World Challenge Staff

After a series of natural disasters, believers in Albania are working together to help those who have lost homes.

The northwestern side of Albania has experienced 31 earthquakes in the last month, many around a 4.5 magnitude and one as large as 6.4.

While most of these tremors aren’t large enough to cause significant damage, many locals have cause for concern. Apartments and business buildings constructed during the Communists’ era in Albania were often built without any noteworthy construction codes.

Residents and workers are worried that the buildings may collapse or at least be structurally compromised as a result of the recent quakes.

Local and World Challenge partner Blerta Kamberi commented, “For decades, we have not seen such powerful tremors. Many people are shocked, and you hear everyone talking about the earthquake. In Tirana, you don’t see the effects as much, but there are many who aren’t authorized to stay in the high-rise buildings. According to the news, there are at least 10,000 homeless people now.”

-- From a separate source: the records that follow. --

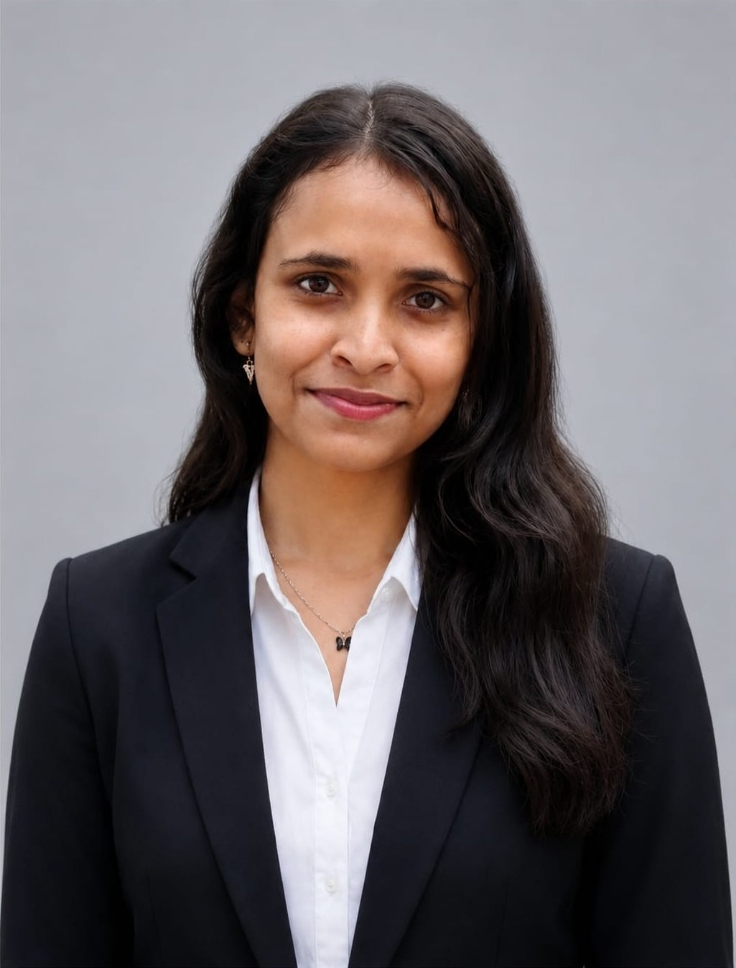
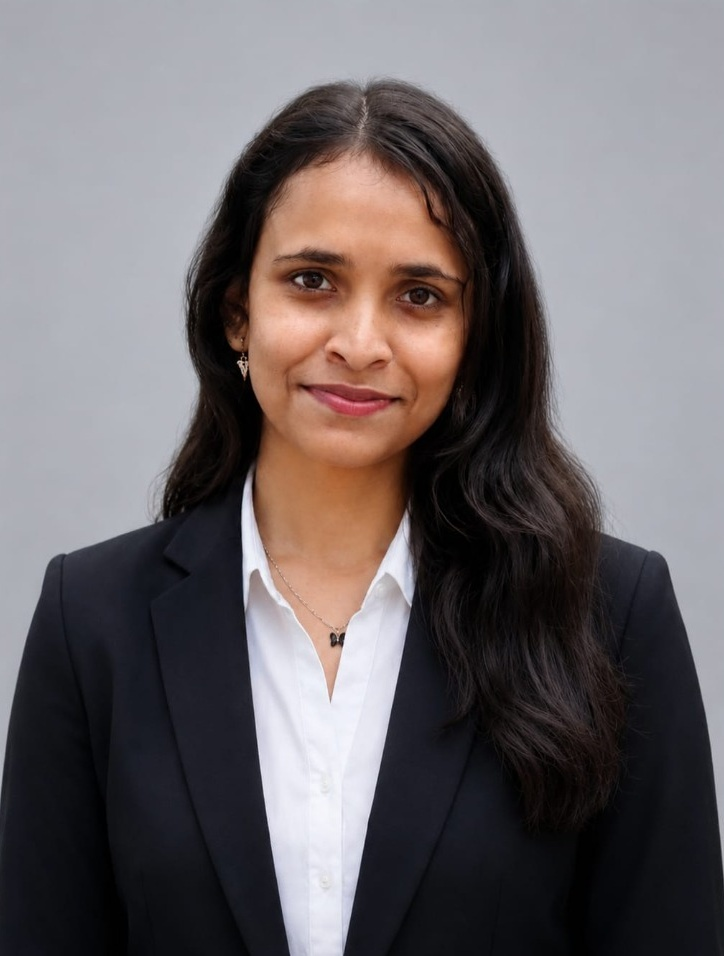
Redesign About section to match sample layout and fix photo framing

diff --git a/src/components/About.tsx b/src/components/About.tsx
@@ -2,7 +2,7 @@
 
 import { motion, Variants } from "framer-motion";
 import Image from "next/image";
-import { GraduationCap, Sparkles, MapPin, Award, BookOpen } from "lucide-react";
+import { GraduationCap, MapPin, Award, BookOpen } from "lucide-react";
 
 const aboutCards = [
   {
@@ -36,7 +36,7 @@ export default function About() {
     hidden: { opacity: 0 },
     visible: {
       opacity: 1,
-      transition: { staggerChildren: 0.15 },
+      transition: { staggerChildren: 0.12 },
     },
   };
 
@@ -46,41 +46,21 @@ export default function About() {
   };
 
   return (
-    <section id="about" className="pt-20 sm:pt-24 pb-20 scroll-mt-20 relative z-10 bg-transparent border-t border-[#CFE8D6]/10">
-      <div className="container mx-auto px-6 md:px-12">
+    <section id="about" className="pt-24 sm:pt-28 pb-20 scroll-mt-20 relative z-10 bg-transparent border-t border-[#CFE8D6]/10">
+      <div className="container mx-auto px-6 md:px-12 max-w-7xl">
         
-        {/* Section Header */}
-        <motion.div 
-          initial={{ opacity: 0, y: 30 }}
-          whileInView={{ opacity: 1, y: 0 }}
-          viewport={{ once: true, margin: "-100px" }}
-          transition={{ duration: 0.6 }}
-          className="mb-8 sm:mb-10 text-center lg:text-left"
-        >
-          <div className="inline-flex items-center gap-2 px-3.5 py-1.5 rounded-full bg-[#F5FAF7]/[0.06] border border-[#CFE8D6]/20 text-[#95C7A4] font-mono text-xs uppercase tracking-widest mb-3">
-            <Sparkles size={14} /> Discovery
-          </div>
-          <h2 className="text-3xl sm:text-5xl font-extrabold tracking-tight font-heading text-[#F5FAF7]">
-            About <span className="text-[#95C7A4] text-sage-glow">Me</span>
-          </h2>
-          <div className="h-1 w-16 bg-[#95C7A4] mx-auto lg:mx-0 rounded-full mt-3" />
-        </motion.div>
-
-        {/* Editorial Split Layout */}
-        <div className="flex flex-col lg:flex-row gap-10 lg:gap-12 items-stretch">
+        {/* Sample-Matched 2-Column Layout */}
+        <div className="grid grid-cols-1 lg:grid-cols-12 gap-10 lg:gap-14 items-center">
           
-          {/* Left: Portrait filling the box completely, parallel to right content */}
+          {/* Left Column: Portrait photo card matching the sample (rounded box, 3:4 aspect, no clipping) */}
           <motion.div 
-            className="w-full lg:w-5/12 flex flex-col"
-            variants={containerVariants}
-            initial="hidden"
-            whileInView="visible"
+            className="lg:col-span-5 flex justify-center lg:justify-start"
+            initial={{ opacity: 0, scale: 0.95 }}
+            whileInView={{ opacity: 1, scale: 1 }}
             viewport={{ once: true }}
+            transition={{ duration: 0.6 }}
           >
-            <motion.div 
-              variants={itemVariants} 
-              className="relative w-full h-full min-h-[380px] lg:min-h-[420px] rounded-[32px] overflow-hidden glass-panel border border-[#CFE8D6]/20 shadow-[0_20px_50px_rgba(18,27,22,0.9)] group bg-[#25332B]"
-            >
+            <div className="relative w-full max-w-[380px] sm:max-w-[420px] aspect-[3/4] rounded-[28px] overflow-hidden glass-panel border border-[#CFE8D6]/20 shadow-[0_20px_50px_rgba(18,27,22,0.9)] bg-[#25332B] group">
               <Image 
                 src="/saptaparni-profile-v2.jpg"
                 alt="Saptaparni Saha"
@@ -88,51 +68,56 @@ export default function About() {
                 className="object-cover object-top transition-transform duration-700 group-hover:scale-105"
                 priority
               />
-              <div className="absolute inset-0 bg-gradient-to-t from-[#25332B]/80 via-transparent to-transparent opacity-60 pointer-events-none" />
-            </motion.div>
+              <div className="absolute inset-0 bg-gradient-to-t from-[#25332B]/60 via-transparent to-transparent opacity-40 pointer-events-none" />
+            </div>
           </motion.div>
 
-          {/* Right: Editorial Typography Short Blocks + Soft Glass Info Cards */}
+          {/* Right Column: Title + 3 Descriptive Paragraphs + Glass Stat Cards */}
           <motion.div 
-            className="w-full lg:w-7/12 flex flex-col justify-between"
+            className="lg:col-span-7 flex flex-col justify-center"
             variants={containerVariants}
             initial="hidden"
             whileInView="visible"
             viewport={{ once: true }}
           >
-            {/* Elegant Short Text Blocks */}
-            <div className="space-y-6 mb-8">
-              <motion.div variants={itemVariants} className="space-y-2">
-                <span className="text-xs font-mono font-semibold text-[#95C7A4] uppercase tracking-[0.25em]">
-                  ABOUT
-                </span>
-                <p className="text-2xl sm:text-3xl font-light text-[#F5FAF7] leading-snug font-heading">
-                  AI Engineer passionate about RAG systems, FastAPI backends, and intelligent digital products.
-                </p>
-              </motion.div>
+            {/* Main Section Heading */}
+            <motion.div variants={itemVariants} className="mb-6">
+              <h2 className="text-3xl sm:text-4xl lg:text-5xl font-extrabold tracking-tight font-heading text-[#F5FAF7]">
+                About <span className="text-[#95C7A4] text-sage-glow">Me</span>
+              </h2>
+              <div className="h-1 w-16 bg-[#95C7A4] rounded-full mt-3" />
+            </motion.div>
 
-              <motion.p variants={itemVariants} className="text-[#CFE8D6]/80 text-base sm:text-lg leading-relaxed font-light">
-                Specializing in Retrieval-Augmented Generation architectures, vector embedding indexes like ChromaDB, predictive data modeling, and production-grade full-stack web applications.
-              </motion.p>
-            </div>
+            {/* 3 Sample Descriptive Paragraphs */}
+            <motion.div variants={itemVariants} className="space-y-4 text-[#CFE8D6]/85 text-base sm:text-[17px] leading-relaxed font-light mb-8">
+              <p>
+                I am a Computer Science student specializing in Artificial Intelligence and Data Engineering at Lovely Professional University. I enjoy solving analytical problems by breaking down data challenges into clear, logical steps.
+              </p>
+              <p>
+                My main technical focus is on building reliable backend systems, smart search tools (RAG applications), and full-stack web products. During my Machine Learning internship at Futurense, I built automated data pipelines to make processing faster and smoother.
+              </p>
+              <p>
+                I am always eager to learn new skills and apply logical thinking to write clean, easy-to-maintain software that delivers real-world impact.
+              </p>
+            </motion.div>
 
-            {/* 4 Soft Glass Cards Grid */}
-            <motion.div variants={itemVariants} className="grid grid-cols-1 sm:grid-cols-2 gap-4">
+            {/* 4 Soft Glass Detail Cards */}
+            <motion.div variants={itemVariants} className="grid grid-cols-1 sm:grid-cols-2 gap-3.5">
               {aboutCards.map((card) => {
                 const IconComponent = card.icon;
                 return (
                   <div 
                     key={card.title}
-                    className="glass-panel glass-panel-hover p-6 rounded-2xl flex items-start gap-4 border border-[#CFE8D6]/20 shadow-[0_10px_30px_rgba(18,27,22,0.6)]"
+                    className="glass-panel glass-panel-hover p-4 sm:p-5 rounded-2xl flex items-center gap-3.5 border border-[#CFE8D6]/20 shadow-[0_10px_30px_rgba(18,27,22,0.6)]"
                   >
-                    <div className="p-3 bg-[#95C7A4]/15 rounded-xl text-[#95C7A4] flex-shrink-0 border border-[#95C7A4]/25">
-                      <IconComponent size={22} />
+                    <div className="p-2.5 bg-[#95C7A4]/15 rounded-xl text-[#95C7A4] flex-shrink-0 border border-[#95C7A4]/25">
+                      <IconComponent size={20} />
                     </div>
-                    <div className="space-y-1">
-                      <span className="text-[11px] font-mono text-[#CFE8D6]/60 uppercase tracking-wider block">
+                    <div className="space-y-0.5">
+                      <span className="text-[10px] font-mono text-[#CFE8D6]/60 uppercase tracking-wider block">
                         {card.title}
                       </span>
-                      <p className="text-[#F5FAF7] font-semibold text-sm sm:text-base font-heading">
+                      <p className="text-[#F5FAF7] font-semibold text-sm font-heading">
                         {card.value}
                       </p>
                       <p className="text-[#95C7A4] text-xs font-mono font-medium">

The government is forcing them to leave, but few if any official arrangements have been made for these uprooted people.

A Particular Focus on the Roma

The Albanian government has organized for some displaced residents to go to hotels or social centers, but communication on where to go is spotty and often no refuge has been designated at all. Government agencies in Tirana are still checking buildings, a process that is already proving to be arduous given the condition and age of these apartments.  

Churches and other nonprofit organizations have been jumping in to fill the gap, but many people’s most important question has not been answered: When will they be able to return to their homes?

In the Rruga ura district, displacement has been notably more severe than in any other area of Tirana.

Rruga ura is primarily a Roma community and one of the more impoverished neighborhoods. Most of the buildings are either old or haven’t received proper maintenance, or both. In particular, a four-story building where many of the Roma with whom World Challenge partners work was declared unsafe, and all the inhabitants were sent out.

“We’re thankful that everyone is alive,” Blerta said. “As long as they are alive, there is hope to start again. When you are poor, you value everything that you have.”

The team there has opened the church and its kitchen to cook meals for families who had to stay outside because there was nowhere else for them to go. After a week, the government finally intervened and made room some of the displaced in social centers and hotels.

When the Church Comes Alive

The immediate need is to help people get back to as much normalcy as possible.

The team is doing all that they can individually as well as continuing to work with other churches to help their people, especially children, overcome the shock of recent events.

“Surprise situations like this, they show what is inside of us. Your faith and values come alive,” Blerta commented. “In Rruga ura, we’ve seen the people’s hearts open to inviting their neighbors over and helping one another. We’ve seen the church come alive to serve.”

Even in the middle of upheaval and uncertainty, God’s people in Albania are gathering to pray and be blessing to those in need. God has not given his children a spirit of fear but of power, love and a sound mind.